HC Deb 18 November 1999 vol 339 cc7-8W
Mr. White

To ask the Secretary of State for the Environment, Transport and the Regions if he has received from the Health and Safety Executive the first of the monthly reports which he requested on signals passed at danger; and if he will make a statement. [98608]

Mr. Prescott

Following the train crash at Ladbroke Grove on 5 October, a number of urgent actions were put in hand to achieve a more open, more responsive and more rigorous culture of safety across the rail industry. As part of these, I asked the Health&Safety Executive (HSE) to let me have regular reports for publication monthly, on all signals passed at danger (SPADs). I received the first of those reports on Tuesday and have now placed a copy in the House Library. I will ensure that future reports are also placed in the Library.

This first report includes some background information on SPADs and how they are dealt with by the industry and HSE's Railways Inspectorate. It gives statistics for SPADs for the last 10 years and splits the figures by month. The annual figures show that the totals have been falling gradually since 1993–94 until the 8 per cent. rise in 1998–99, which prompted HSE to demand improvements from the industry on how they responded to SPADs. The monthly figures demonstrate the cyclical nature of the problem, with SPADs tending to peak in October/November, when damp conditions and falling leaves can lead to poor braking performance.

This October there were five serious incidents (which for instance, breached the 200 yard safety overlap usually allowed at signals), comprising 7 per cent. of the total for the month.

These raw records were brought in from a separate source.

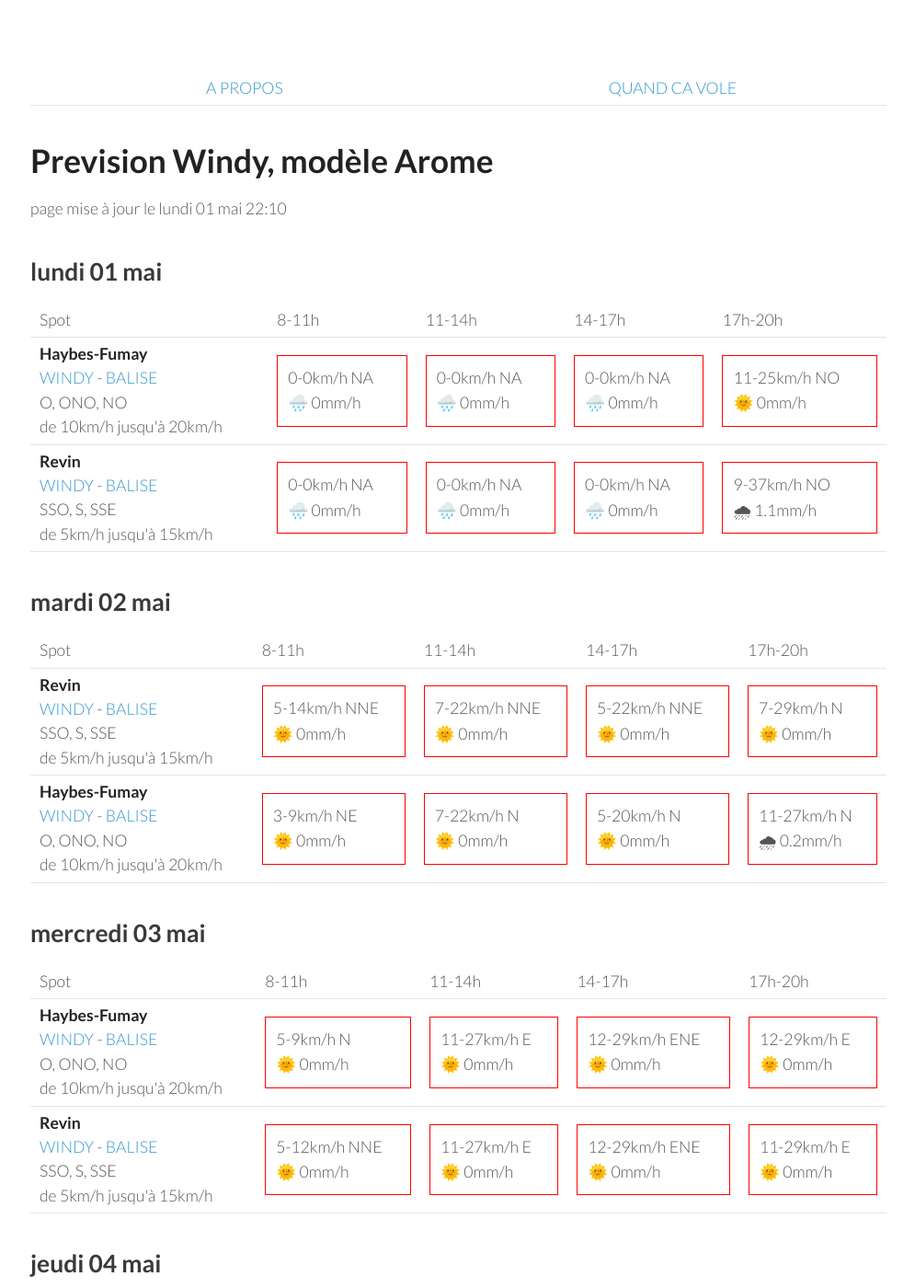
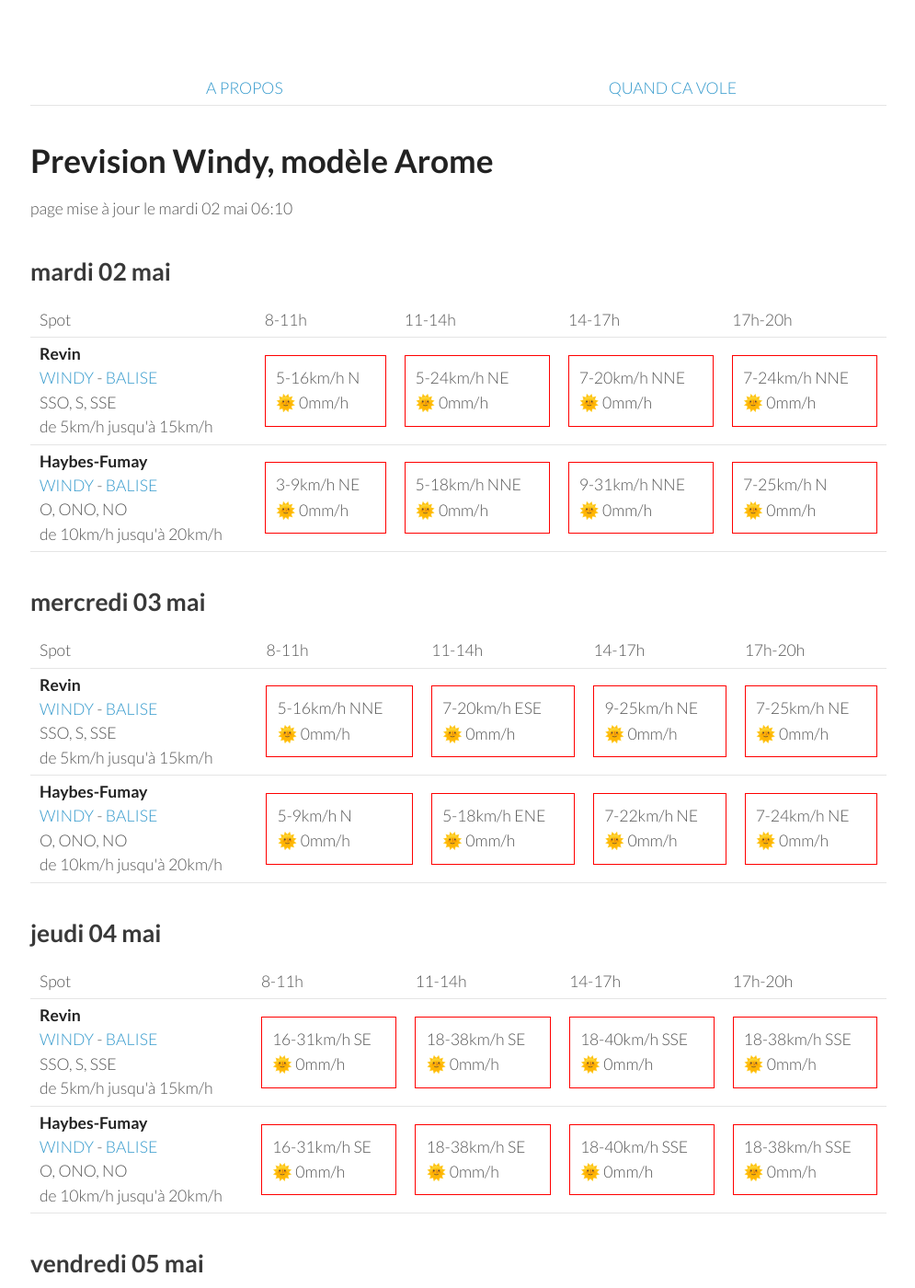
Before and after one commit to parapente-dans-le-nord/parapente-dans-le-nord.github.io, a Jekyll site: the page built from ardennes.markdown, in a window 1280 px wide and 1400 px high. Shown: the whole window at 92% size, without its empty margins (25-1020 px from the left). Built offline with Jekyll 4.4.1, drawn with Linux system fonts in a browser that asks for light colours; some of the changed text lies outside the part shown.

Commit message:
update index.markdown

```diff
--- a/ardennes.markdown
+++ b/ardennes.markdown
@@ -7,42 +7,8 @@ title:  "Tous les spots"
 {: .links}
 
 # Prevision Windy, modèle Arome
-page mise à jour le lundi 01 mai 22:10
+page mise à jour le mardi 02 mai 06:10
 
-## lundi 01 mai
-
-{::nomarkdown}
-<table>
-  <tbody>
-    <tr>
-      <td>Spot</td>
-      <td>8-11h</td>
-      <td>11-14h</td>
-      <td>14-17h</td>
-      <td>17h-20h</td>
-    </tr>
-<tr>
-        <td><strong>Haybes-Fumay</strong><br><a href="https://windy.com/49.998/4.715?49.913,4.738,10">WINDY</a> - <span class=""><a href="http://www.balisemeteo.com/balise.php?idBalise=104">BALISE</a> </span><br> <span class="vent-favorable">O, ONO, NO</span><br><span class="force-vent">de 10km/h jusqu'à 20km/h</span> </td>
-
-            <td><div class="not-flyable"><p>0-0km/h NA</p><p>🌧️ 0mm/h</p></div></td>
-            <td><div class="not-flyable"><p>0-0km/h NA</p><p>🌧️ 0mm/h</p></div></td>
-            <td><div class="not-flyable"><p>0-0km/h NA</p><p>🌧️ 0mm/h</p></div></td>
-            <td><div class="not-flyable"><p>11-25km/h NO</p><p>🌞 0mm/h</p></div></td>
-
-    </tr>
-<tr>
-        <td><strong>Revin</strong><br><a href="https://windy.com/49.948/4.625?49.543,4.625,8">WINDY</a> - <span class=""><a href="http://www.balisemeteo.com/balise.php?idBalise=5019">BALISE</a> </span><br> <span class="vent-favorable">SSO, S, SSE</span><br><span class="force-vent">de 5km/h jusqu'à 15km/h</span> </td>
-
-            <td><div class="not-flyable"><p>0-0km/h NA</p><p>🌧️ 0mm/h</p></div></td>
-            <td><div class="not-flyable"><p>0-0km/h NA</p><p>🌧️ 0mm/h</p></div></td>
-            <td><div class="not-flyable"><p>0-0km/h NA</p><p>🌧️ 0mm/h</p></div></td>
-            <td><div class="not-flyable"><p>9-37km/h NO</p><p>🌧 1.1mm/h</p></div></td>
-
-    </tr>
-
-</tbody>
-</table>
-{:/}
 ## mardi 02 mai
 
 {::nomarkdown}
@@ -58,10 +24,10 @@ page mise à jour le lundi 01 mai 22:10
 <tr>
         <td><strong>Revin</strong><br><a href="https://windy.com/49.948/4.625?49.543,4.625,8">WINDY</a> - <span class=""><a href="http://www.balisemeteo.com/balise.php?idBalise=5019">BALISE</a> </span><br> <span class="vent-favorable">SSO, S, SSE</span><br><span class="force-vent">de 5km/h jusqu'à 15km/h</span> </td>
 
-            <td><div class="not-flyable"><p>5-14km/h NNE</p><p>🌞 0mm/h</p></div></td>
-            <td><div class="not-flyable"><p>7-22km/h NNE</p><p>🌞 0mm/h</p></div></td>
-            <td><div class="not-flyable"><p>5-22km/h NNE</p><p>🌞 0mm/h</p></div></td>
-            <td><div class="not-flyable"><p>7-29km/h N</p><p>🌞 0mm/h</p></div></td>
+            <td><div class="not-flyable"><p>5-16km/h N</p><p>🌞 0mm/h</p></div></td>
+            <td><div class="not-flyable"><p>5-24km/h NE</p><p>🌞 0mm/h</p></div></td>
+            <td><div class="not-flyable"><p>7-20km/h NNE</p><p>🌞 0mm/h</p></div></td>
+            <td><div class="not-flyable"><p>7-24km/h NNE</p><p>🌞 0mm/h</p></div></td>
 
 
     </tr>
@@ -69,9 +35,9 @@ page mise à jour le lundi 01 mai 22:10
         <td><strong>Haybes-Fumay</strong><br><a href="https://windy.com/49.998/4.715?49.913,4.738,10">WINDY</a> - <span class=""><a href="http://www.balisemeteo.com/balise.php?idBalise=104">BALISE</a> </span><br> <span class="vent-favorable">O, ONO, NO</span><br><span class="force-vent">de 10km/h jusqu'à 20km/h</span> </td>
 
             <td><div class="not-flyable"><p>3-9km/h NE</p><p>🌞 0mm/h</p></div></td>
-            <td><div class="not-flyable"><p>7-22km/h N</p><p>🌞 0mm/h</p></div></td>
-            <td><div class="not-flyable"><p>5-20km/h N</p><p>🌞 0mm/h</p></div></td>
-            <td><div class="not-flyable"><p>11-27km/h N</p><p>🌧 0.2mm/h</p></div></td>
+            <td><div class="not-flyable"><p>5-18km/h NNE</p><p>🌞 0mm/h</p></div></td>
+            <td><div class="not-flyable"><p>9-31km/h NNE</p><p>🌞 0mm/h</p></div></td>
+            <td><div class="not-flyable"><p>7-25km/h N</p><p>🌞 0mm/h</p></div></td>
 
 
     </tr>
@@ -92,22 +58,22 @@ page mise à jour le lundi 01 mai 22:10
       <td>17h-20h</td>
     </tr>
 <tr>
-        <td><strong>Haybes-Fumay</strong><br><a href="https://windy.com/49.998/4.715?49.913,4.738,10">WINDY</a> - <span class=""><a href="http://www.balisemeteo.com/balise.php?idBalise=104">BALISE</a> </span><br> <span class="vent-favorable">O, ONO, NO</span><br><span class="force-vent">de 10km/h jusqu'à 20km/h</span> </td>
+        <td><strong>Revin</strong><br><a href="https://windy.com/49.948/4.625?49.543,4.625,8">WINDY</a> - <span class=""><a href="http://www.balisemeteo.com/balise.php?idBalise=5019">BALISE</a> </span><br> <span class="vent-favorable">SSO, S, SSE</span><br><span class="force-vent">de 5km/h jusqu'à 15km/h</span> </td>
 
-            <td><div class="not-flyable"><p>5-9km/h N</p><p>🌞 0mm/h</p></div></td>
-            <td><div class="not-flyable"><p>11-27km/h E</p><p>🌞 0mm/h</p></div></td>
-            <td><div class="not-flyable"><p>12-29km/h ENE</p><p>🌞 0mm/h</p></div></td>
-            <td><div class="not-flyable"><p>12-29km/h E</p><p>🌞 0mm/h</p></div></td>
+            <td><div class="not-flyable"><p>5-16km/h NNE</p><p>🌞 0mm/h</p></div></td>
+            <td><div class="not-flyable"><p>7-20km/h ESE</p><p>🌞 0mm/h</p></div></td>
+            <td><div class="not-flyable"><p>9-25km/h NE</p><p>🌞 0mm/h</p></div></td>
+            <td><div class="not-flyable"><p>7-25km/h NE</p><p>🌞 0mm/h</p></div></td>
 
 
     </tr>
 <tr>
-        <td><strong>Revin</strong><br><a href="https://windy.com/49.948/4.625?49.543,4.625,8">WINDY</a> - <span class=""><a href="http://www.balisemeteo.com/balise.php?idBalise=5019">BALISE</a> </span><br> <span class="vent-favorable">SSO, S, SSE</span><br><span class="force-vent">de 5km/h jusqu'à 15km/h</span> </td>
+        <td><strong>Haybes-Fumay</strong><br><a href="https://windy.com/49.998/4.715?49.913,4.738,10">WINDY</a> - <span class=""><a href="http://www.balisemeteo.com/balise.php?idBalise=104">BALISE</a> </span><br> <span class="vent-favorable">O, ONO, NO</span><br><span class="force-vent">de 10km/h jusqu'à 20km/h</span> </td>
 
-            <td><div class="not-flyable"><p>5-12km/h NNE</p><p>🌞 0mm/h</p></div></td>
-            <td><div class="not-flyable"><p>11-27km/h E</p><p>🌞 0mm/h</p></div></td>
-            <td><div class="not-flyable"><p>12-29km/h ENE</p><p>🌞 0mm/h</p></div></td>
-            <td><div class="not-flyable"><p>11-29km/h E</p><p>🌞 0mm/h</p></div></td>
+            <td><div class="not-flyable"><p>5-9km/h N</p><p>🌞 0mm/h</p></div></td>
+            <td><div class="not-flyable"><p>5-18km/h ENE</p><p>🌞 0mm/h</p></div></td>
+            <td><div class="not-flyable"><p>7-22km/h NE</p><p>🌞 0mm/h</p></div></td>
+            <td><div class="not-flyable"><p>7-24km/h NE</p><p>🌞 0mm/h</p></div></td>
 
 
     </tr>
@@ -131,19 +97,19 @@ page mise à jour le lundi 01 mai 22:10
         <td><strong>Revin</strong><br><a href="https://windy.com/49.948/4.625?49.543,4.625,8">WINDY</a> - <span class=""><a href="http://www.balisemeteo.com/balise.php?idBalise=5019">BALISE</a> </span><br> <span class="vent-favorable">SSO, S, SSE</span><br><span class="force-vent">de 5km/h jusqu'à 15km/h</span> </td>
 
             <td><div class="not-flyable"><p>16-31km/h SE</p><p>🌞 0mm/h</p></div></td>
-            <td><div class="not-flyable"><p>20-40km/h SE</p><p>🌞 0mm/h</p></div></td>
-            <td><div class="not-flyable"><p>20-44km/h SSE</p><p>🌞 0mm/h</p></div></td>
-            <td><div class="not-flyable"><p>20-40km/h S</p><p>🌞 0mm/h</p></div></td>
+            <td><div class="not-flyable"><p>18-38km/h SE</p><p>🌞 0mm/h</p></div></td>
+            <td><div class="not-flyable"><p>18-40km/h SSE</p><p>🌞 0mm/h</p></div></td>
+            <td><div class="not-flyable"><p>18-38km/h SSE</p><p>🌞 0mm/h</p></div></td>
 
 
     </tr>
 <tr>
         <td><strong>Haybes-Fumay</strong><br><a href="https://windy.com/49.998/4.715?49.913,4.738,10">WINDY</a> - <span class=""><a href="http://www.balisemeteo.com/balise.php?idBalise=104">BALISE</a> </span><br> <span class="vent-favorable">O, ONO, NO</span><br><span class="force-vent">de 10km/h jusqu'à 20km/h</span> </td>
 
-            <td><div class="not-flyable"><p>16-33km/h SE</p><p>🌞 0mm/h</p></div></td>
-            <td><div class="not-flyable"><p>18-40km/h SE</p><p>🌞 0mm/h</p></div></td>
-            <td><div class="not-flyable"><p>18-44km/h SSE</p><p>🌞 0mm/h</p></div></td>
-            <td><div class="not-flyable"><p>18-40km/h S</p><p>🌞 0mm/h</p></div></td>
+            <td><div class="not-flyable"><p>16-31km/h SE</p><p>🌞 0mm/h</p></div></td>
+            <td><div class="not-flyable"><p>18-38km/h SE</p><p>🌞 0mm/h</p></div></td>
+            <td><div class="not-flyable"><p>18-40km/h SSE</p><p>🌞 0mm/h</p></div></td>
+            <td><div class="not-flyable"><p>18-38km/h SSE</p><p>🌞 0mm/h</p></div></td>
 
 
     </tr>
@@ -166,8 +132,8 @@ page mise à jour le lundi 01 mai 22:10
 <tr>
         <td><strong>Revin</strong><br><a href="https://windy.com/49.948/4.625?49.543,4.625,8">WINDY</a> - <span class=""><a href="http://www.balisemeteo.com/balise.php?idBalise=5019">BALISE</a> </span><br> <span class="vent-favorable">SSO, S, SSE</span><br><span class="force-vent">de 5km/h jusqu'à 15km/h</span> </td>
 
-            <td><div class="not-flyable"><p>16-29km/h SSO</p><p>🌞 0mm/h</p></div></td>
-            <td><div class="not-flyable"><p>18-38km/h SO</p><p>🌞 0mm/h</p></div></td>
+            <td><div class="not-flyable"><p>7-18km/h SSO</p><p>🌧 0.2mm/h</p></div></td>
+            <td><div class="not-flyable"><p>12-27km/h SO</p><p>🌧 2.5mm/h</p></div></td>
             <td><div class="not-flyable"><p>20-44km/h SO</p><p>🌧 0.5mm/h</p></div></td>
             <td><div class="not-flyable"><p>18-44km/h SO</p><p>🌧 0.7mm/h</p></div></td>
 
@@ -176,8 +142,8 @@ page mise à jour le lundi 01 mai 22:10
 <tr>
         <td><strong>Haybes-Fumay</strong><br><a href="https://windy.com/49.998/4.715?49.913,4.738,10">WINDY</a> - <span class=""><a href="http://www.balisemeteo.com/balise.php?idBalise=104">BALISE</a> </span><br> <span class="vent-favorable">O, ONO, NO</span><br><span class="force-vent">de 10km/h jusqu'à 20km/h</span> </td>
 
-            <td><div class="not-flyable"><p>16-31km/h SSO</p><p>🌞 0mm/h</p></div></td>
-            <td><div class="not-flyable"><p>20-40km/h SO</p><p>🌞 0mm/h</p></div></td>
+            <td><div class="not-flyable"><p>9-20km/h SSO</p><p>🌞 0mm/h</p></div></td>
+            <td><div class="not-flyable"><p>14-31km/h SO</p><p>🌧 2.4mm/h</p></div></td>
             <td><div class="not-flyable"><p>20-44km/h SO</p><p>🌧 0.4mm/h</p></div></td>
             <td><div class="not-flyable"><p>20-46km/h SO</p><p>🌧 1mm/h</p></div></td>
 
```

As well as the industry investigation of every SPAD, HSE will also investigate thoroughly these more serious SPADs. We should not read too much into one month's figures but the October total was significantly lower than last year.

The October SPAD figure has only been bettered once in the last 10 years. We must not be complacent however. The Ladbroke Grove accident demonstrated all too clearly how a single SPAD can result in catastrophe. That is why it is so important that the rail industry commit to reducing the number of SPADs. I sought this commitment from the industry at the rail summit which I held last month. When the industry reports back to me on 30 November I shall expect nothing less from them than a detailed programme of action.